As we talked of the changes brought by the war, I had no idea how significant those changes would be for my family. Suddenly my father stood above me, his hand heavy on my shoulder, his face sober. His somber look frightened me and turned my thoughts to my oldest brother, who was among the troops that had just invaded France in an intense battle.
“Come with me,” my father said. As we drove through town, sadness permeated the air in the car. We stopped at the edge of town, and Dad sighed to control his tears. Still gripping the steering wheel with his work-worn hands, he blurted out, “Your brother is blind!”
Shock froze my entire body, and time seemed suspended. The words hung in the still air: “Your brother is blind.”
Blind, blind, blind—the word echoed through my soul. Hot tears burned my cheeks, and I wanted to run from the awful news. My beloved brother, Smith, was blind! I pictured him on his last visit home, his light red hair blowing in the breeze, his eyes sparkling at me. Those twinkling eyes—what did they look like now?
No other words passed between us, and he started the car. When he told Mom the news, she barely flinched. She held her head high and said stoically: “Smith will be all right. Our Father in Heaven will help him handle this.”

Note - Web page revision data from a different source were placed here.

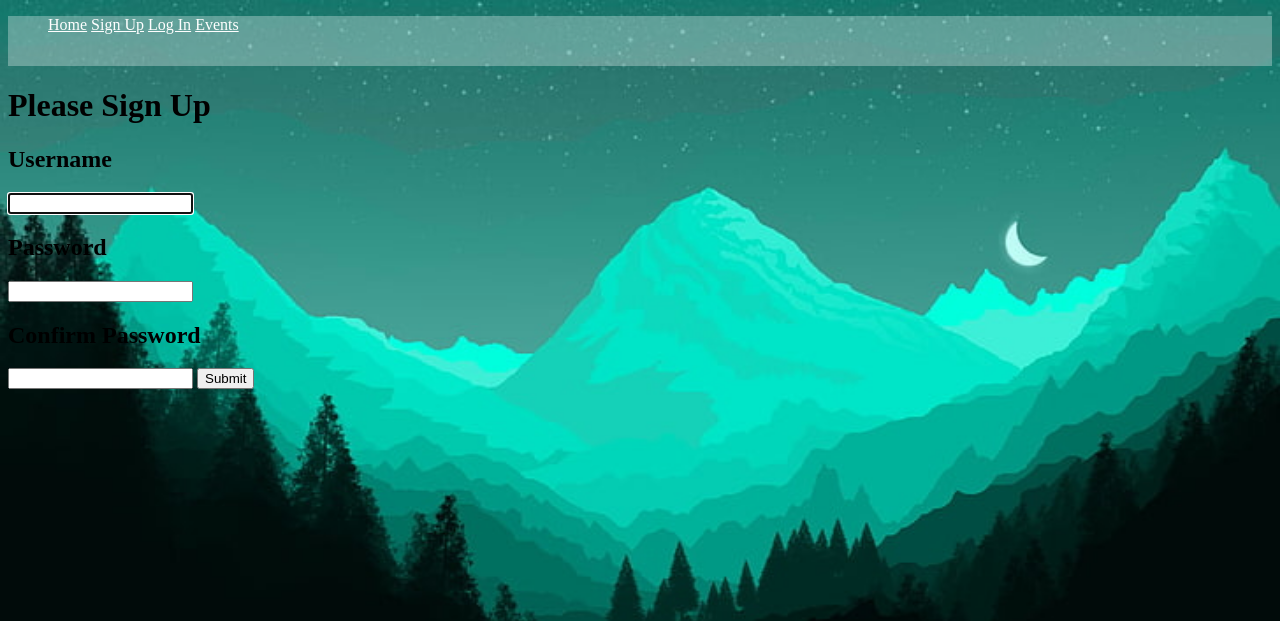
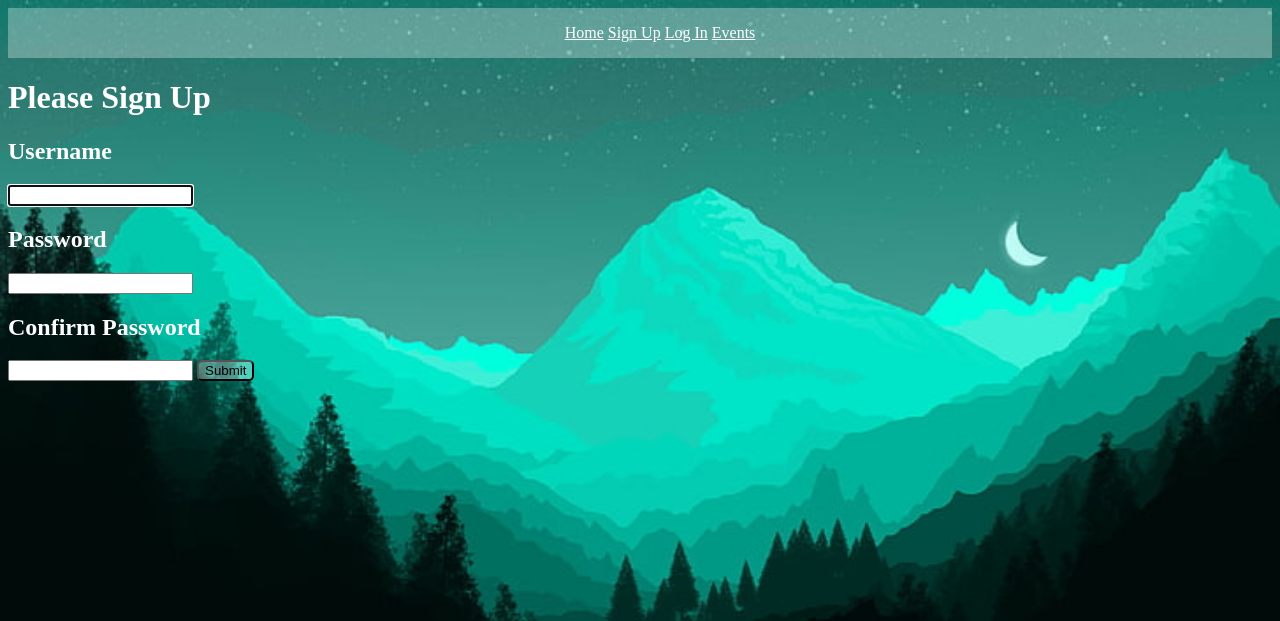
Before and after one commit to jhenderson26-lab/Event_tracker, a Django app: a page that uses app/templates/Login&Signup/signup.html in a window 1280 px wide. Shown: the top 621 px of the page. Run offline with Django 5.2, Linux system fonts and the light colour scheme.

Commit message:
changed the text to white

```diff
--- a/app/static/Css/style.css
+++ b/app/static/Css/style.css
@@ -18,6 +18,8 @@
     background-color: rgba(255, 255, 255, 0.3);
     width: 100%;
     height: 50px;
+    display: flex;
+    justify-content: space-evenly;
 }
 
 .ombre {
@@ -31,12 +33,15 @@
     }
 }
 
-.link_box {
-    width: 200px;
-    height: 100px;
-    background-color: black;
-}
-
 .link {
     color: white;
 }
+
+.white {
+    color: white;
+}
+
+.button {
+    border-radius: 5px;
+    background-color: rgba(255, 255, 255, 0.3);
+}
--- a/app/templates/Login&Signup/login.html
+++ b/app/templates/Login&Signup/login.html
@@ -1,11 +1,11 @@
 {% extends 'base.html' %}
 {% block content %}
-<h1>Please Login</h1>
+<h1 class="link">Please Login</h1>
 <form class="" action="{% url 'login' %}" method="post">
     {% csrf_token %}
-    <h2>Username</h2>
+    <h2 class="link">Username</h2>
     {{ form.username }}
-    <h2>Password</h2>
+    <h2 class="link">Password</h2>
     {{ form.password }}
     <button>Submit</button>
 </form>
--- a/app/templates/Login&Signup/signup.html
+++ b/app/templates/Login&Signup/signup.html
@@ -1,15 +1,14 @@
 {% extends 'base.html' %}
 {% block content %}
-<h1>Please Sign Up</h1>
+<h1 class="link">Please Sign Up</h1>
 <form class="" action="{% url 'signup' %}" method="post">
     {% csrf_token %}
-    <h2>Username</h2>
+    <h2 class="link">Username</h2>
     {{ form.username }}
-    <h2>Password</h2>
+    <h2 class="link">Password</h2>
     {{ form.password1 }}
-    <h2>Confirm Password</h2>
+    <h2 class="link">Confirm Password</h2>
     {{ form.password2 }}
-    <input class="" type="submit">
+    <input class="button" type="submit">
 </form>
-
 {% endblock content %}
```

As word spread and others lamented that such a fine young man, partway through medical school, was now so badly wounded, my mother constantly cheered them and expressed her belief that Heavenly Father would give all of us the strength we needed.

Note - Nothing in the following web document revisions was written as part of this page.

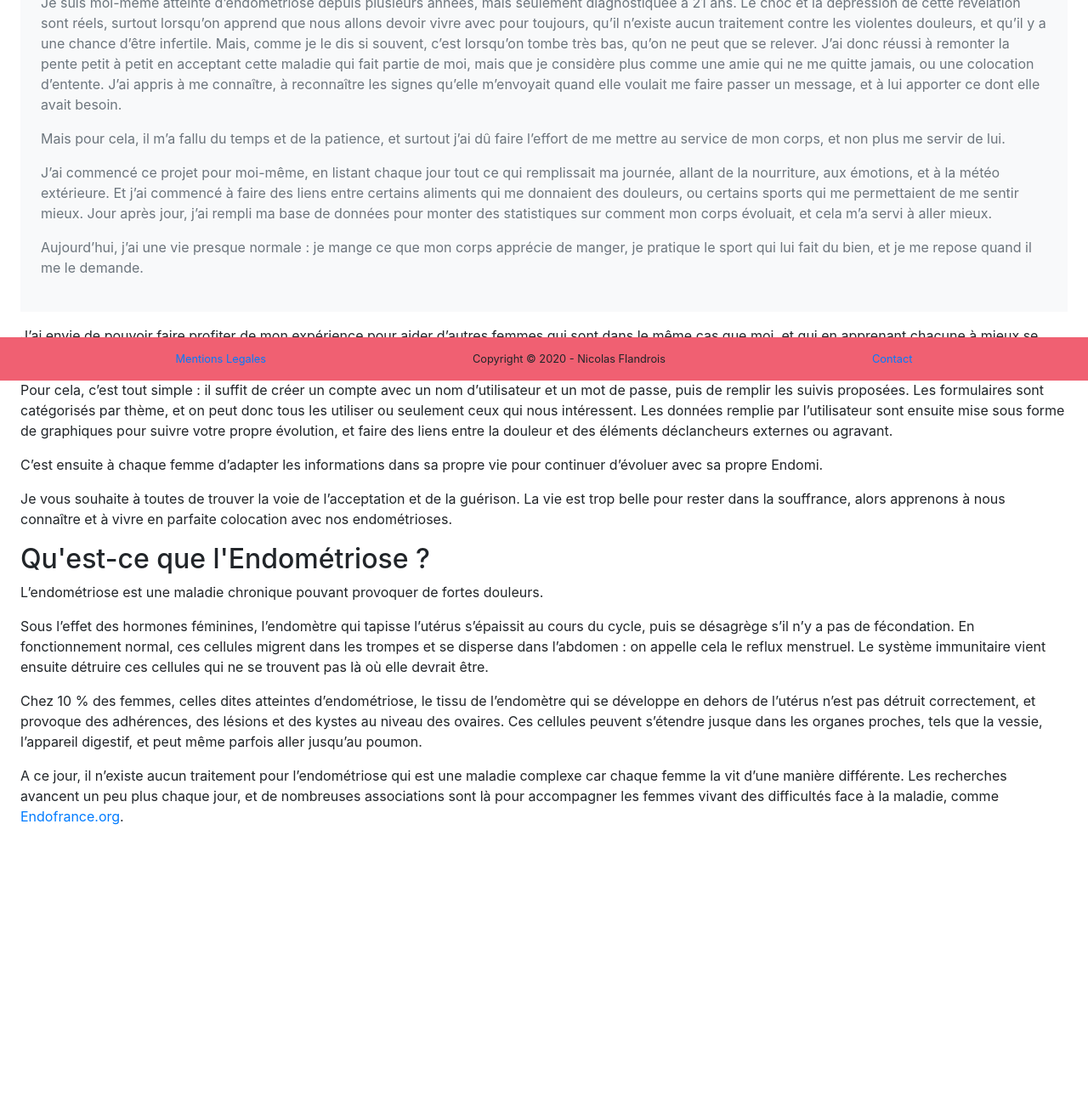
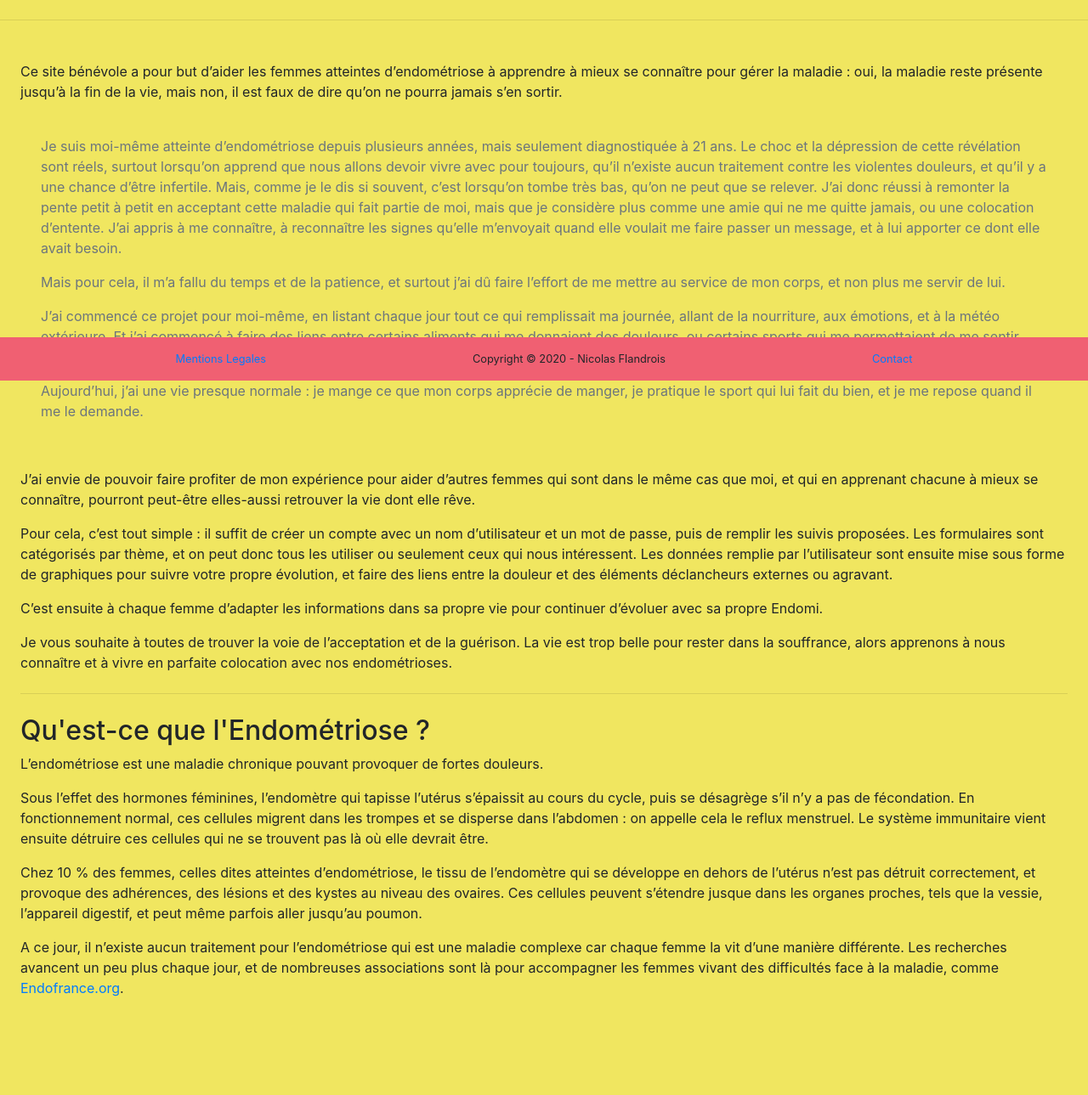
Before and after one commit to NicolasFlandrois/Endomi-et-Moi, a Django app: page / in a window 1280 px wide. Shown: the part 352-1641 px from the top of the page at 85% size. Before the commit the page ends 1323 px from the top, so only its background shows below. Run offline with Django 3.2, Linux system fonts and the light colour scheme; some libraries are stand-ins or nearby versions.

Commit message:
Work on Display style and Welcome Page
Background color
Text display
Title display
Text color & position
Image background
Color background

```diff
--- a/home/templates/home/base.html
+++ b/home/templates/home/base.html
@@ -24,12 +24,12 @@
   <link href="{% static 'home/css/simple-sidebar.css' %}" rel="stylesheet">
 
   <!-- Google Fonts -->
-  <link href="https://fonts.googleapis.com/css2?family=PT+Sans&display=swap" rel="stylesheet" type="text/css">
+  <!-- <link href="https://fonts.googleapis.com/css2?family=PT+Sans&display=swap" rel="stylesheet" type="text/css"> -->
   <!-- <link href="http://fonts.googleapis.com/css?family=Scope+One" rel="stylesheet" type="text/css"> -->
 
 </head>
 
-<body>
+<body style="background-color: #f0e660">
 
   <div class="d-flex" id="wrapper">
 
@@ -113,7 +113,6 @@
       <p class="col d-flex invisible" style="margin-bottom: 50px"> This Paragraph ensure the bottom of the conversation isn't hidden by the Footer.</p>
       <!-- Do no remove - Ensure dialogue not hidden by Header's Navbar -->
 
-
       {% block title %}{% endblock %}
 
       {% block content %}{% endblock %}
--- a/home/templates/home/home.html
+++ b/home/templates/home/home.html
@@ -3,11 +3,29 @@
 
 {% block content %}
 
+<style>
+  .bgimg {
+    background-image: url({% static 'home/img/background.jpg' %});
+    background-repeat: no-repeat;
+    background-size: cover;
+    background-position: center;
+  }
+</style>
+
+<!-- Master Head - Title/Subtitle -->
+<header class="p-4 bgimg">
+    <div class="container h-100 align-items-center justify-content-center text-center text-white font-weight-bold">
+      <h1 class="display-3" id="site-description">Mon Endométriose et Moi.</h1>
+      <h3 class="display-4" id="subtitle">Comment vivre avec l'endométriose ?</h3>
+    </div>
+</header>
+
+<hr class="divider my-4">
+
+<!-- Text Body -->
 <div class="p-4">
-  <h1 id="site-description">Mon endometriose et moi</h1>
-  <h3 id="subtitle">Comment vivre avec l'endométriose</h3>
   <p>Ce site bénévole a pour but d’aider les femmes atteintes d’endométriose à apprendre à mieux se connaître pour gérer la maladie : oui, la maladie reste présente jusqu’à la fin de la vie, mais non, il est faux de dire qu’on ne pourra jamais s’en sortir.</p>
-  <blockquote class="p-4 bg-light text-muted" id="testimony">
+  <blockquote class="p-4 text-muted" id="testimony">
     <p>Je suis moi-même atteinte d’endométriose depuis plusieurs années, mais seulement diagnostiquée à 21 ans. Le choc et la dépression de cette révélation sont réels, surtout lorsqu’on apprend que nous allons devoir vivre avec pour toujours, qu’il n’existe aucun traitement contre les violentes douleurs, et qu’il y a une chance d’être infertile. Mais, comme je le dis si souvent, c’est lorsqu’on tombe très bas, qu’on ne peut que se relever. J’ai donc réussi à remonter la pente petit à petit en acceptant cette maladie qui fait partie de moi, mais que je considère plus comme une amie qui ne me quitte jamais, ou une colocation d’entente. J’ai appris à me connaître, à reconnaître les signes qu’elle m’envoyait quand elle voulait me faire passer un message, et à lui apporter ce dont elle avait besoin.</p>
     <p>Mais pour cela, il m’a fallu du temps et de la patience, et surtout j’ai dû faire l’effort de me mettre au service de mon corps, et non plus me servir de lui.</p>
     <p>J’ai commencé ce projet pour moi-même, en listant chaque jour tout ce qui remplissait ma journée, allant de la nourriture, aux émotions, et à la météo extérieure. Et j’ai commencé à faire des liens entre certains aliments qui me donnaient des douleurs, ou certains sports qui me permettaient de me sentir mieux. Jour après jour, j’ai rempli ma base de données pour monter des statistiques sur comment mon corps évoluait, et cela m’a servi à aller mieux.</p>
@@ -17,6 +35,7 @@
   <p>Pour cela, c’est tout simple : il suffit de créer un compte avec un nom d’utilisateur et un mot de passe, puis de remplir les <!-- bases de données --> suivis proposées. Les formulaires sont catégorisés par thème, et on peut donc tous les utiliser ou seulement ceux qui nous intéressent. <!-- La base de --> Les données remplie par l’utilisateur <!-- est --> sont ensuite mise sous forme de <!-- statistiques --> graphiques pour <!-- voir sa --> suivre votre propre évolution, et faire des liens entre <!-- les douleurs et ce qui pourrait les déclencher --> la douleur et des éléments déclancheurs externes ou agravant.</p>
   <p>C’est ensuite à chaque femme d’adapter les informations dans sa propre vie pour continuer d’évoluer avec sa propre Endomi.</p>
   <p>Je vous souhaite à toutes de trouver la voie de l’acceptation et de la guérison. La vie est trop belle pour rester dans la souffrance, alors apprenons à nous connaître et à vivre en parfaite colocation avec nos endométrioses.</p>
+  <hr class="divider my-4">
   <h2 id="sickness-explained">Qu'est-ce que l'Endométriose ?</h2>
   <p>L’endométriose est une maladie chronique pouvant provoquer de fortes douleurs.</p>
   <p>Sous l’effet des hormones féminines, l’endomètre qui tapisse l’utérus s’épaissit au cours du cycle, puis se désagrège s’il n’y a pas de fécondation. En fonctionnement normal, ces cellules migrent dans les trompes et se disperse dans l’abdomen : on appelle cela le reflux menstruel. Le système immunitaire vient ensuite détruire ces cellules qui ne se trouvent pas là où elle devrait être.</p>
```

The first time I saw Smith again was in the Dibble Hospital in California, where many injured and blinded soldiers were sent. A ramrod-straight boy holding a white cane walked up to meet us, blue powder burns and scars covering his face. He stared straight ahead with unseeing eyes, and I ran and hugged him, sobbing hysterically. He patted my back, and whispered in his familiar voice, “I’ve never even cried, Beth, not once.” Then he hugged Mom, and at last she cried.
We met with doctors and therapists, who told us how quickly Smith was responding to rehabilitation and therapy. He would be permanently blind, but his attitude was inspiring many of the other newly blind. Smith never mentioned that his dream of being a doctor had been shattered; instead he talked of going into social work to help the blind. Enthusiastically, he spoke of all that needed to be done and how eager he was to be part of it. Within weeks we returned home.
Words of comfort were frequent and welcome, but some occasionally missed the mark. In one instance an aunt, whose son was held prisoner in Germany, shocked us when she said, “Smith, if you’d had enough faith, you’d have been unharmed, too.” But before my bristling father could respond, my tiny mother stood—all five feet of her height—and, with her hand on Dad’s arm said, “Jesus prayed that his cup could pass from him, but he also prayed, ‘Not my will, but thine be done.’ ” (Luke 22:42.)
That night, before family prayer, Dad said, “If Smith can keep his faith, we can, too. We’ll pray for the strength to bear this tragedy.”
For forty years, Smith has worked with the blind and has inspired them by his own example, an example he attributes to his parents. “They taught me to pray for light and to desire knowledge,” he says. With the light and knowledge he has gained, he walks by faith.
(Beth Shumway Moore)